The Anderson County Sheriff’s Office and the Williamston Police Department are advising residents and businesses to be aware of a variety of scams that are circulating in the area involving phone calls or emails. Several people throughout Anderson County have received emails in reference to the “Bureau of Defaulters” According to Williamston Police Captain Kevin Marsee, “There is no such thing.”
There is no Bureau of Defaulters according to Amy Hebert, a Consumer Education Specialist with the FTC.
The email says it is a court notice from the Bureau of Defaulters Agency-FTC with your arrest warrant record attached. It says you’ve ignored their efforts to contact you, so now your Social Security number is on hold by the federal government, you’ll be prosecuted for fraud, and you’ll owe all kinds of money when you’re found guilty. You’ve got just 24 hours to respond.
Hebert says, “It’s not true.There is no Bureau of Defaulters, and the FTC doesn’t send emails like this to people. Read Government Imposter Scams to learn more about spotting imposters.”
If you get an email like this, forward it to email@example.com, then delete it. Don’t click on any attachments or links. Scammers send convincing-looking fake emails with links or attachments they want you to click. When you do, you could download malware onto your computer. If you’re not sure whether an email is real, you can always look up a phone number yourself and contact the court, company, or agency the email claims to be from.

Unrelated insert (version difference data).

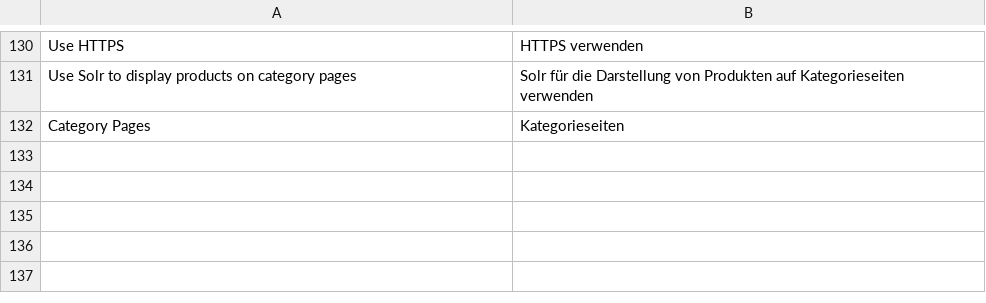
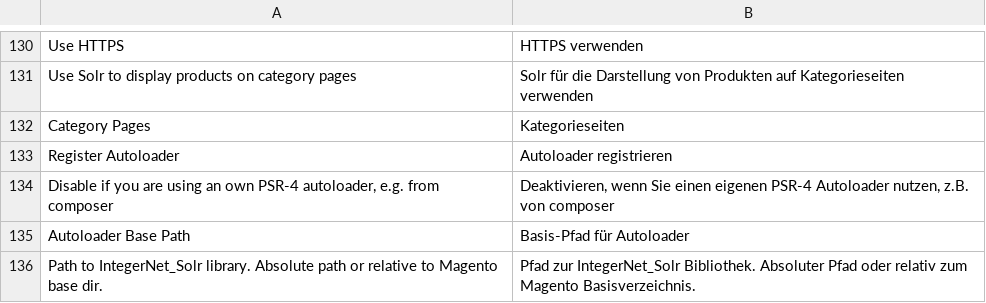
Before and after one commit to integer-net/Solr, a CSV file: src/app/locale/de_DE/IntegerNet_Solr.csv, drawn as a sheet; only a part is shown, gaps mark what is left out.

Commit message:
Move Magento independent classes into namespace, add optional autoloader

```diff
--- a/src/app/locale/de_DE/IntegerNet_Solr.csv
+++ b/src/app/locale/de_DE/IntegerNet_Solr.csv
@@ -132 +132,5 @@
 "Category Pages","Kategorieseiten"
+"Register Autoloader","Autoloader registrieren"
+"Disable if you are using an own PSR-4 autoloader, e.g. from composer","Deaktivieren, wenn Sie einen eigenen PSR-4 Autoloader nutzen, z.B. von composer"
+"Autoloader Base Path","Basis-Pfad für Autoloader"
+"Path to IntegerNet_Solr library. Absolute path or relative to Magento base dir.","Pfad zur IntegerNet_Solr Bibliothek. Absoluter Pfad oder relativ zum Magento Basisverzeichnis."
```
Also changed, not shown: 36 other files.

What if you already clicked on the attachment? Follow these steps to get rid of malware. You also can file a complaint with the FTC at ftc.gov/complaint, then visit the FTC’s Identity Theft website. Victims of phishing emails like this could become victims of identity theft, and there are steps you can take to minimize your risk.
The FTC has scam alerts you can sign up for to find out about the latest scams. Go to consumer.ftc.gov and click on Scam Alerts, which include a category for imposter scams like these.
Businesses warned about Power Scam
The Anderson County Sheriff’s Office warns local business owners to be on the alert for potential scam artists.
During February, the Sheriff’s Office received reports from two businesses who were contacted by individuals claiming to be power company representatives. In both cases, the caller threatened to turn off the business’ power if “past due” payments were not immediately received.
The callers indicated that they would only accept prepaid money cards, such as Reload-it or Green Dot; however, local utility companies have indicated that they will not call a consumer to collect a late payment, but will mail notices before disconnecting service.
The South Carolina Department of Consumer Affairs warns that a phone’s Caller ID can be spoofed. Just because the caller’s phone number looks legitimate, does not mean that it is.
Per Sheriff Skipper, “Scammers are looking for quick, easy cash, and they love the idea of pre-paid cards. If a company contacts you and requires payment to be made using one of these cards, hang up (!) and contact the company directly to inquire about the situation.”
If you believe you have been the victim of a fraud, contact your local law enforcement agency.
You can also contact your local consumer protection officials at www.consumer.sc.gov and/or file a complaint with the National Fraud Information Center at www.fraud.org. Your complaint may help others and will be useful to law enforcement in stopping the scams.